BARCELONA, SPAIN (AP) — Human rights lawyers have called on Frontex, the European Border and Coast Guard Agency (CGA), to immediately stop its activities in the Aegean Sea and formally accused the agency of violating the rights of migrants to seek asylum, as well as other breaches of European Union (EU) and international law.
The preliminary action filed by Front-Lex, a legal hub challenging EU migration policies, and Legal Center Lesvos, a non-profit organisation providing legal assistance to migrants in Greece, was sent on Monday to Frontex Executive Director Fabrice Leggeri.
He has two months to respond before the groups take the case to the European Court of Justice.
Frontex denies any wrongdoing, although Leggeri has faced growing pressure to step down from his position.
Greece has also repeatedly denied it carries out illegal pushbacks of asylum-seekers.
In a 34-page document, the lawyers accuse Frontex of not only failing to report collective expulsions carried out by Greece at sea but also directly participating in Greece’s illegal pushback of asylum-seekers trying to cross from Turkey by boat, violating “fundamental rights and international protection obligations”, and putting the migrants’ lives at risk.
Pushbacks or collective expulsions are when groups of migrants are forcibly returned across a border without having the chance to seek asylum. They are considered contrary to the international refugee law principle of non-refoulement, which said people shouldn’t be expelled or returned to a country where their life and safety might be in danger due to their race, religion, nationality or being members of a social or political group. Pushbacks are also prohibited under EU human rights law.

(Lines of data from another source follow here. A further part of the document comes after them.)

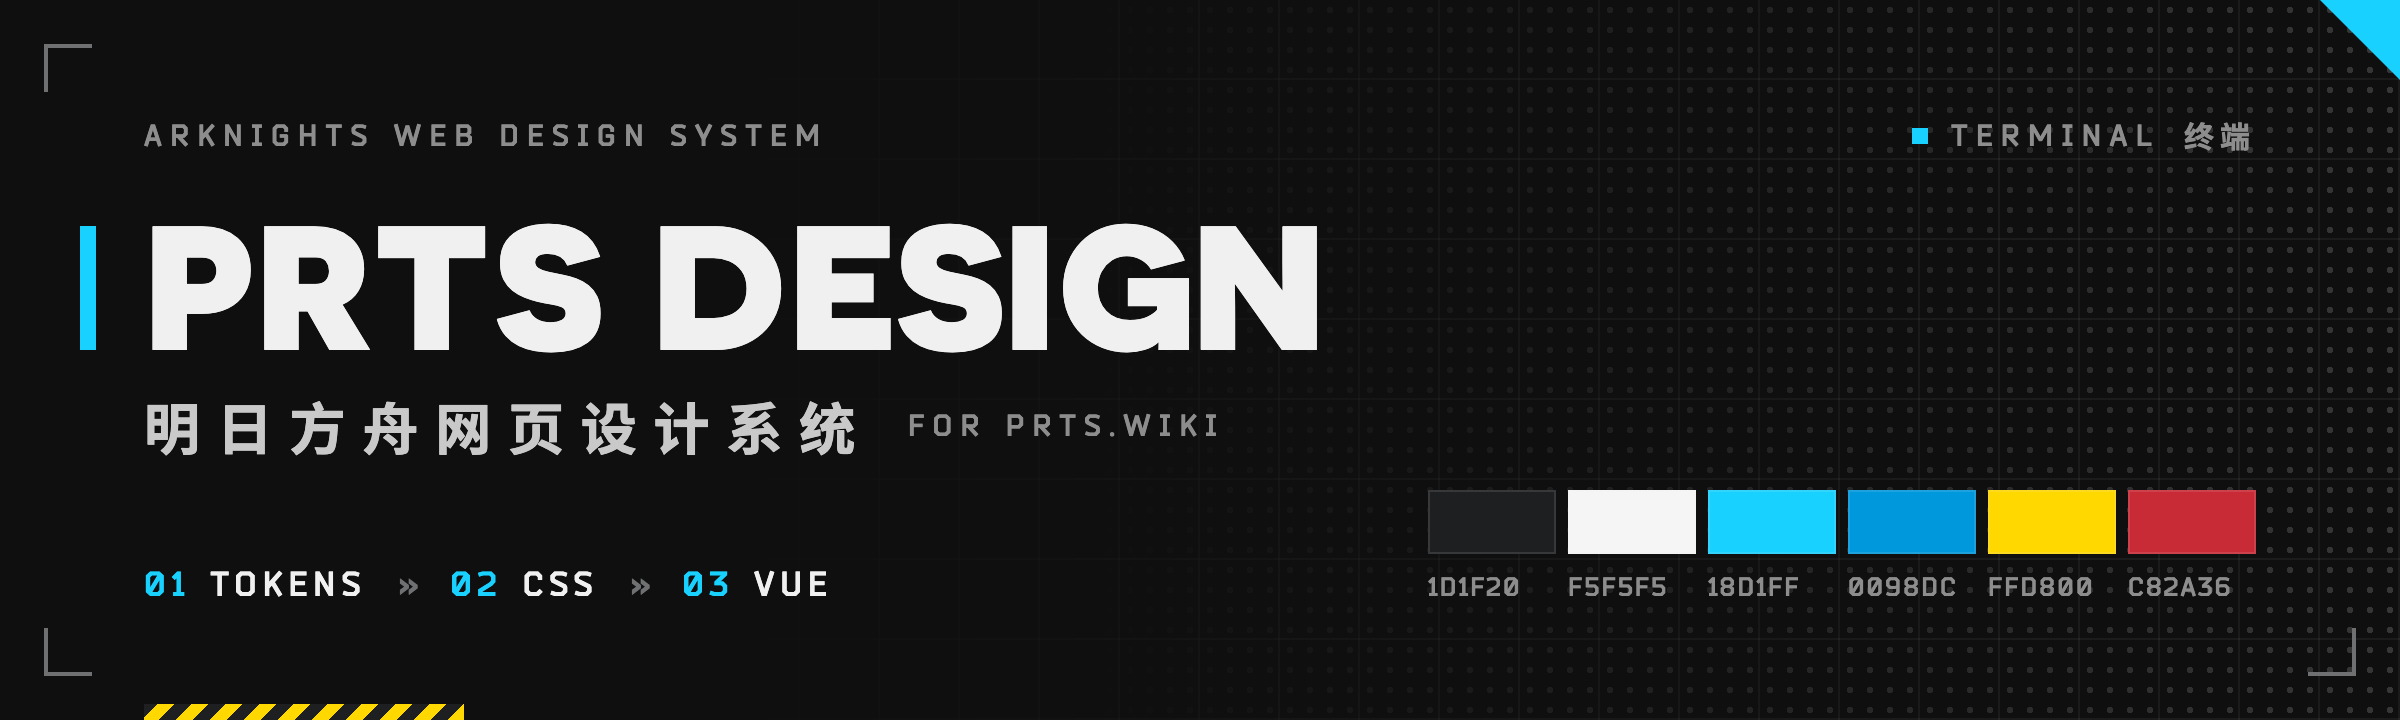
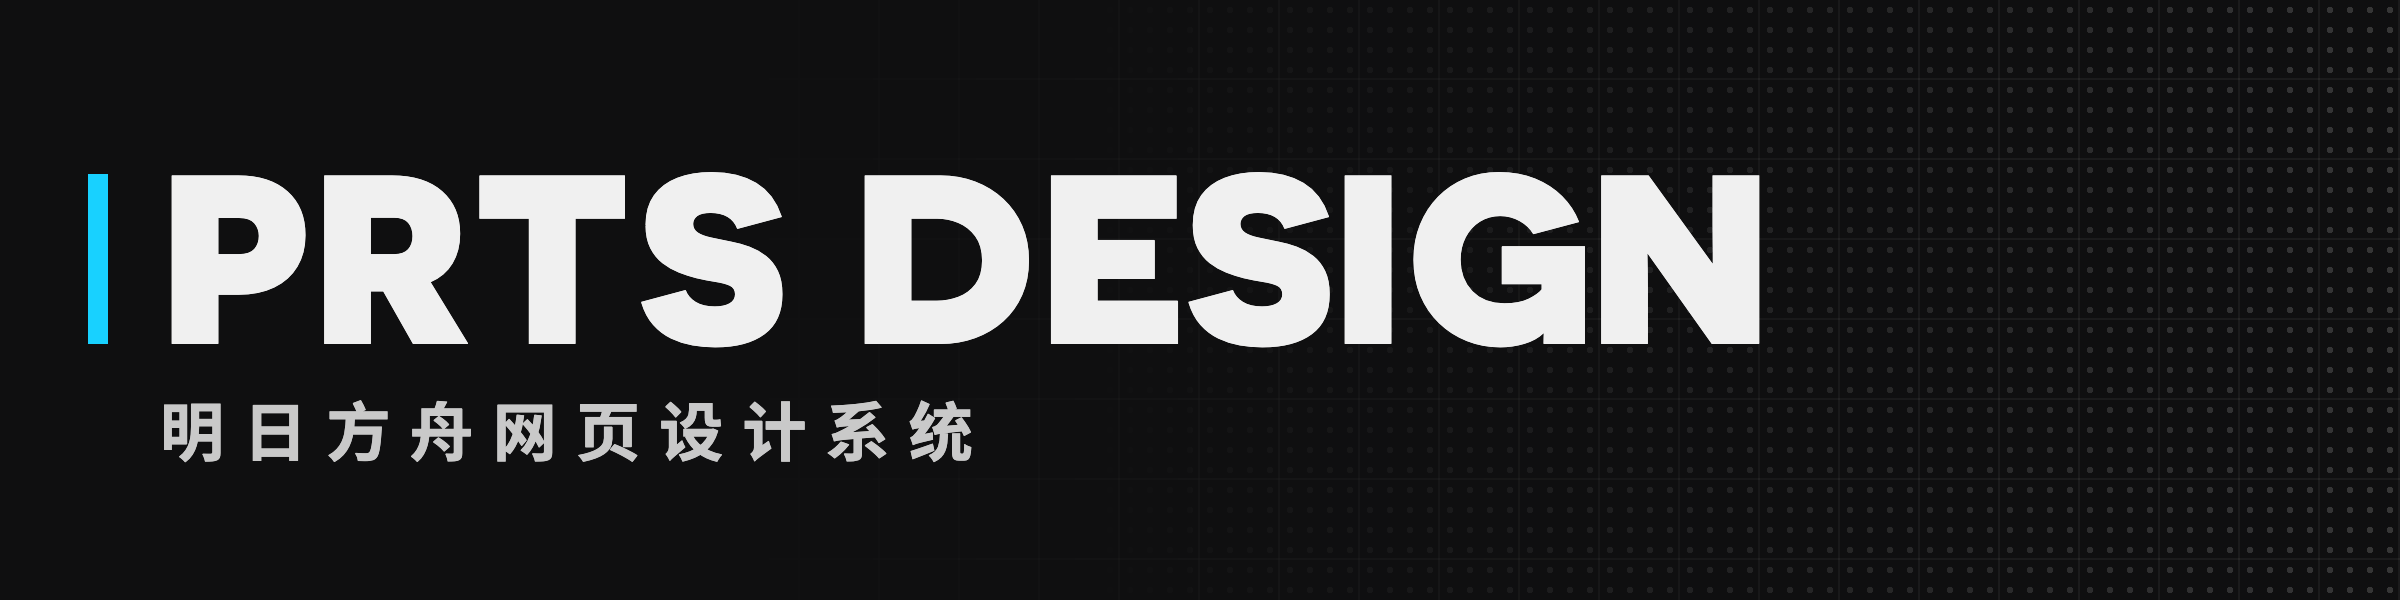
docs(readme): 头图只留标题，放大标题并压低画布

diff --git a/.github/assets/banner.html b/.github/assets/banner.html
@@ -9,7 +9,9 @@
 <link rel="stylesheet" href="../../packages/css/src/tokens.css">
 <style>
   html, body { margin: 0; }
-  .banner { position: relative; box-sizing: border-box; width: 1200px; height: 360px; padding: 60px 72px; overflow: hidden; isolation: isolate;
+  /* 标题 + 副标题，垂直居中 */
+  .banner { position: relative; box-sizing: border-box; width: 1200px; height: 300px; padding: 0 80px; overflow: hidden; isolation: isolate;
+    display: flex; flex-direction: column; justify-content: center;
     background: var(--ak-bg-canvas); color: var(--ak-fg); font-family: var(--ak-font-body); }
   .banner > i { position: absolute; display: block; pointer-events: none; }
 
@@ -19,65 +21,17 @@
   .dots { inset: 0; z-index: -1; background-image: radial-gradient(var(--ak-halftone-color) 1.5px, transparent 1.6px); background-size: 10px 10px;
     mask-image: linear-gradient(90deg, transparent 45%, #000 100%); }
 
-  /* 官网右上角三角 + 四角 HUD 括号 */
-  .corner { top: 0; right: 0; border-style: solid; border-width: 0 40px 40px 0; border-color: transparent var(--ak-accent) transparent transparent; }
-  .hud { width: 22px; height: 22px; border: 0 solid var(--ak-fg-subtle); }
-  .hud--tl { top: 22px; left: 22px; border-width: 2px 0 0 2px; }
-  .hud--bl { bottom: 22px; left: 22px; border-width: 0 0 2px 2px; }
-  .hud--br { bottom: 22px; right: 22px; border-width: 0 2px 2px 0; }
-
-  /* 主题标签（右上） */
-  .theme { position: absolute; top: 60px; right: 72px; margin: 0; display: flex; align-items: center; gap: 12px;
-    font: 700 15px/1 var(--ak-font-label); letter-spacing: .28em; color: var(--ak-fg-muted); }
-  .theme::before { content: ""; width: 8px; height: 8px; background: var(--ak-accent); }
-  .theme span { font: 700 15px/1 "Noto Sans SC", sans-serif; letter-spacing: .2em; }
-
-  .over { margin: 0; font: 700 15px/1 var(--ak-font-label); letter-spacing: .28em; color: var(--ak-fg-muted); text-transform: uppercase; }
-
-  /* 标题：左侧 8px 色条 + 色条下的短横条（官网标题的写法） */
-  .title { position: relative; margin: 26px 0 0; font: 800 88px/.86 var(--ak-font-display); letter-spacing: .01em; text-transform: uppercase; white-space: nowrap; }
-  .title::before { content: ""; position: absolute; left: -32px; top: .135em; bottom: .015em; width: 8px; background: var(--ak-accent); }
-  .sub { display: flex; align-items: center; gap: 18px; margin: 22px 0 0; font: 700 28px/1 "Noto Sans SC", sans-serif; letter-spacing: .3em; color: var(--ak-fg-secondary); }
-  .sub small { font: 700 15px/1 var(--ak-font-label); letter-spacing: .28em; color: var(--ak-fg-muted); }
-
-  /* 三层：令牌 → CSS → Vue */
-  .layers { position: absolute; left: 72px; bottom: 60px; display: flex; align-items: center; gap: 16px; margin: 0; padding: 0; list-style: none;
-    font: 700 17px/1 var(--ak-font-label); letter-spacing: .18em; }
-  .layers li { display: flex; align-items: center; gap: 10px; }
-  .layers li + li::before { content: "»"; margin-right: 6px; color: var(--ak-fg-subtle); letter-spacing: 0; }
-  .layers b { color: var(--ak-accent); }
-
-  /* 斜纹（黄黑）+ 色板 */
-  .hazard { left: 72px; bottom: 0; width: 160px; height: 8px;
-    background: repeating-linear-gradient(-45deg, var(--ak-yellow-500) 0 6px, #1d1f20 6px 12px); }
-  /* 色板：黑白为体、青 / 蓝为用、黄次强调、红只表示危险 */
-  .palette { position: absolute; right: 72px; bottom: 60px; display: flex; gap: 6px; margin: 0; padding: 0; list-style: none;
-    font: 700 13px/1 var(--ak-font-label); letter-spacing: .08em; color: var(--ak-fg-muted); }
-  .palette li { display: flex; flex-direction: column; gap: 10px; width: 64px; }
-  .palette li::before { content: ""; box-sizing: border-box; height: 32px; background: var(--c); border: 1px solid color-mix(in srgb, var(--ak-fg) 12%, transparent); }
+  /* 标题：左侧 10px 色条（官网标题的写法） */
+  .title { position: relative; margin: 0; font: 800 120px/.86 var(--ak-font-display); letter-spacing: .01em; text-transform: uppercase; white-space: nowrap; }
+  .title::before { content: ""; position: absolute; left: -36px; top: .135em; bottom: .015em; width: 10px; background: var(--ak-accent); }
+  .sub { margin: 24px 0 0; font: 700 32px/1 "Noto Sans SC", sans-serif; letter-spacing: .3em; color: var(--ak-fg-secondary); }
 </style>
 </head>
 <body>
 <main class="banner">
   <i class="grid"></i><i class="dots"></i>
-  <i class="corner"></i>
-  <i class="hud hud--tl"></i><i class="hud hud--bl"></i><i class="hud hud--br"></i>
-  <i class="hazard"></i>
-
-  <p class="theme"><b class="theme-en"></b><span class="theme-zh"></span></p>
-  <ul class="palette">
-    <li style="--c: #1d1f20">1D1F20</li><li style="--c: #f5f5f5">F5F5F5</li><li style="--c: #18d1ff">18D1FF</li><li style="--c: #0098dc">0098DC</li><li style="--c: #ffd800">FFD800</li><li style="--c: #c82a36">C82A36</li>
-  </ul>
-
-  <p class="over">Arknights web design system</p>
   <h1 class="title">PRTS Design</h1>
-  <p class="sub">明日方舟网页设计系统<small>FOR PRTS.WIKI</small></p>
-  <ol class="layers"><li><b>01</b>TOKENS</li><li><b>02</b>CSS</li><li><b>03</b>VUE</li></ol>
+  <p class="sub">明日方舟网页设计系统</p>
 </main>
-<script>
-  const dark = document.documentElement.dataset.theme === 'dark';
-  document.querySelector('.theme-en').textContent = dark ? 'TERMINAL' : 'ARCHIVE';
-  document.querySelector('.theme-zh').textContent = dark ? '终端' : '档案';
-</script>
 </body>
 </html>

diff --git a/scripts/build-readme-banner.ts b/scripts/build-readme-banner.ts
@@ -15,7 +15,7 @@ const src = pathToFileURL(resolve(dir, 'banner.html')).href;
 /* file:// 页面默认不能跨文件取字体（CORS），放开 */
 const browser = await chromium.launch({ args: ['--allow-file-access-from-files'] });
 try {
-  const page = await browser.newPage({ viewport: { width: 1200, height: 360 }, deviceScaleFactor: 2 });
+  const page = await browser.newPage({ viewport: { width: 1200, height: 300 }, deviceScaleFactor: 2 });
   for (const theme of ['dark', 'light']) {
     await page.goto(`${src}?theme=${theme}`);
     await page.evaluate(() => document.fonts.ready);
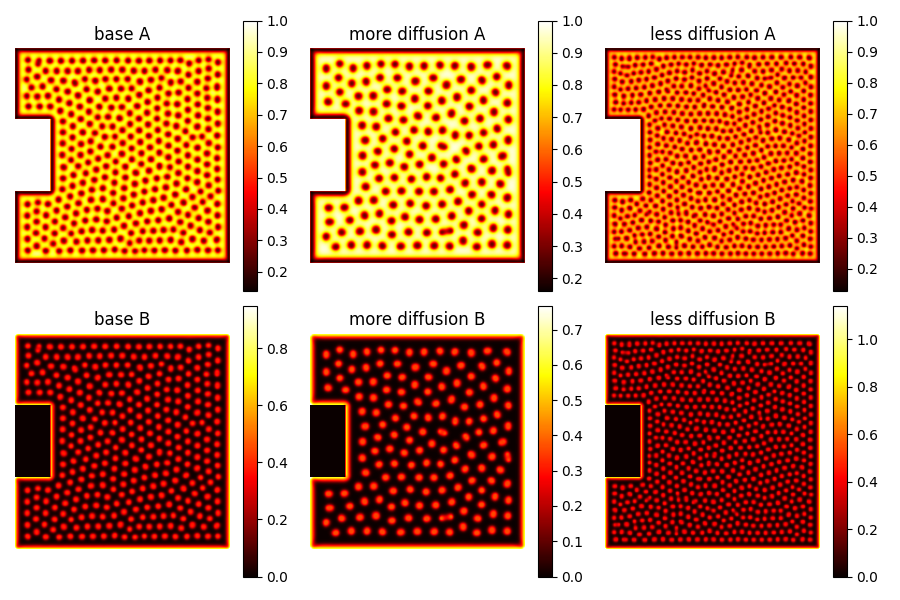
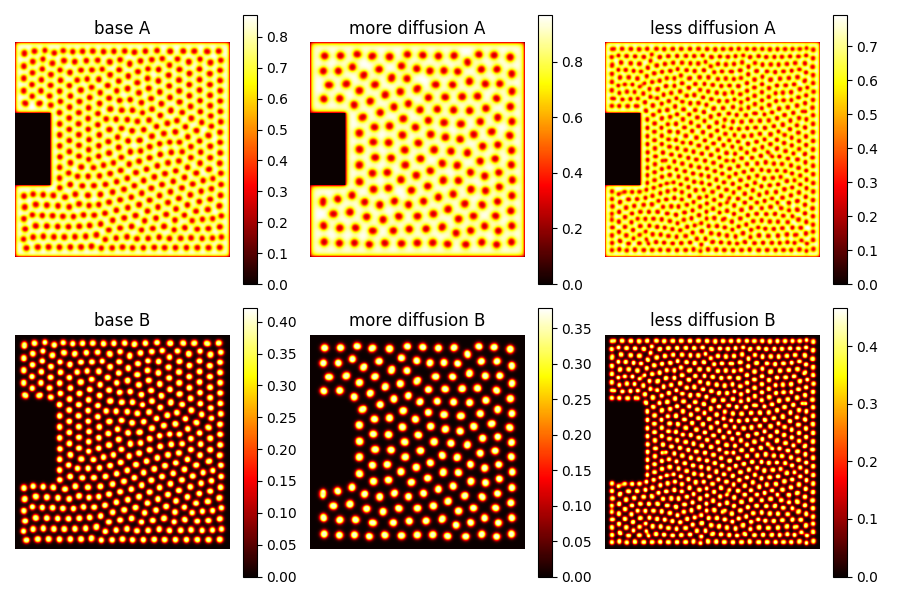
okay, thats a way better bet  ^^

diff --git a/learn/reaction_diffusion/rd4mapf-rms.py b/learn/reaction_diffusion/rd4mapf-rms.py
@@ -89,7 +89,7 @@ N = 200
 N_simulation_steps = 10000
 
 # "background" values for A and B
-A_bg = 1.0
+A_bg = 0.0
 B_bg = 0.0
 
 experiments = {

The legal groups, in a statement citing Frontex’s own regulations, said the executive director must grant their request and is obliged to withdraw “financing for any activity by the agency, or suspend or terminate any activity by the agency, in whole or in part, if he or she considers that there are violations of fundamental rights” that are “of a serious nature or are likely to persist”.